Change listing data:
* * * * * * * * *

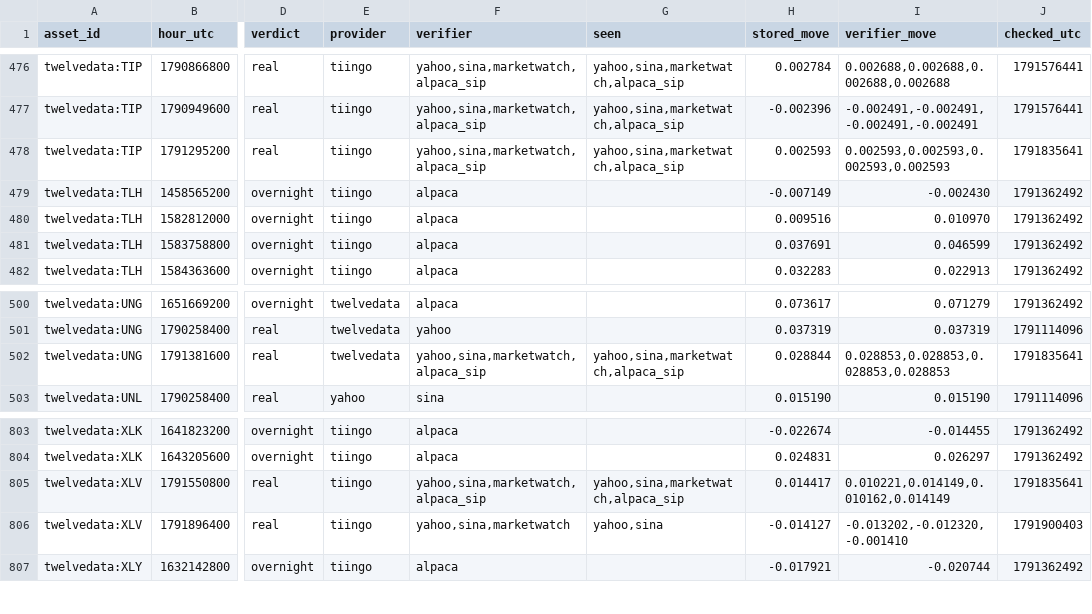
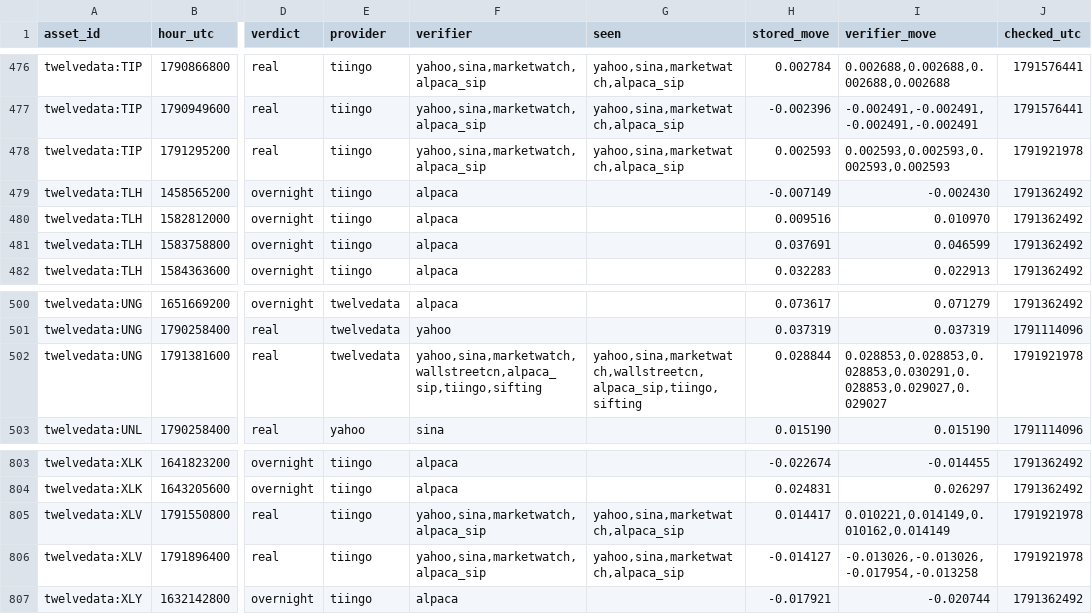
Before and after one commit to conjuror123/Market-alert-old, a CSV file: data/jump/verified.csv, drawn as a sheet; only a part is shown, gaps mark what is left out; the diff names each change by its address in the sheet, - before the commit and + after, or states it on an @@ line.

```diff
--- a/data/jump/verified.csv
+++ b/data/jump/verified.csv
-J478 (checked_utc): 1791835641
+J478 (checked_utc): 1791921978
-F502 (verifier): yahoo,sina,marketwatch,alpaca_sip
+F502 (verifier): yahoo,sina,marketwatch,wallstreetcn,alpaca_sip,tiingo,sifting
-G502 (seen): yahoo,sina,marketwatch,alpaca_sip
+G502 (seen): yahoo,sina,marketwatch,wallstreetcn,alpaca_sip,tiingo,sifting
-I502 (verifier_move): 0.028853,0.028853,0.028853,0.028853
+I502 (verifier_move): 0.028853,0.028853,0.028853,0.030291,0.028853,0.029027,0.029027
-J502 (checked_utc): 1791835641
+J502 (checked_utc): 1791921978
-J805 (checked_utc): 1791835641
+J805 (checked_utc): 1791921978
-F806 (verifier): yahoo,sina,marketwatch
+F806 (verifier): yahoo,sina,marketwatch,alpaca_sip
-G806 (seen): yahoo,sina
+G806 (seen): yahoo,sina,marketwatch,alpaca_sip
-I806 (verifier_move): -0.013202,-0.012320,-0.001410
+I806 (verifier_move): -0.013026,-0.013026,-0.017954,-0.013258
-J806 (checked_utc): 1791900403
+J806 (checked_utc): 1791921978
```
Also changed, not shown: data/jump/usage/hourly.csv, 1 other file.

* * * * * * * * *

REQUIRED ACTION
Above are the entries; write them out again exactly, omitting the pictures.

EXERCISE SOLUTION
Before and after one commit to conjuror123/Market-alert-old, a CSV file: data/jump/verified.csv, drawn as a sheet; only a part is shown, gaps mark what is left out; the diff names each change by its address in the sheet, - before the commit and + after, or states it on an @@ line.

```diff
--- a/data/jump/verified.csv
+++ b/data/jump/verified.csv
-J478 (checked_utc): 1791835641
+J478 (checked_utc): 1791921978
-F502 (verifier): yahoo,sina,marketwatch,alpaca_sip
+F502 (verifier): yahoo,sina,marketwatch,wallstreetcn,alpaca_sip,tiingo,sifting
-G502 (seen): yahoo,sina,marketwatch,alpaca_sip
+G502 (seen): yahoo,sina,marketwatch,wallstreetcn,alpaca_sip,tiingo,sifting
-I502 (verifier_move): 0.028853,0.028853,0.028853,0.028853
+I502 (verifier_move): 0.028853,0.028853,0.028853,0.030291,0.028853,0.029027,0.029027
-J502 (checked_utc): 1791835641
+J502 (checked_utc): 1791921978
-J805 (checked_utc): 1791835641
+J805 (checked_utc): 1791921978
-F806 (verifier): yahoo,sina,marketwatch
+F806 (verifier): yahoo,sina,marketwatch,alpaca_sip
-G806 (seen): yahoo,sina
+G806 (seen): yahoo,sina,marketwatch,alpaca_sip
-I806 (verifier_move): -0.013202,-0.012320,-0.001410
+I806 (verifier_move): -0.013026,-0.013026,-0.017954,-0.013258
-J806 (checked_utc): 1791900403
+J806 (checked_utc): 1791921978
```
Also changed, not shown: data/jump/usage/hourly.csv, 1 other file.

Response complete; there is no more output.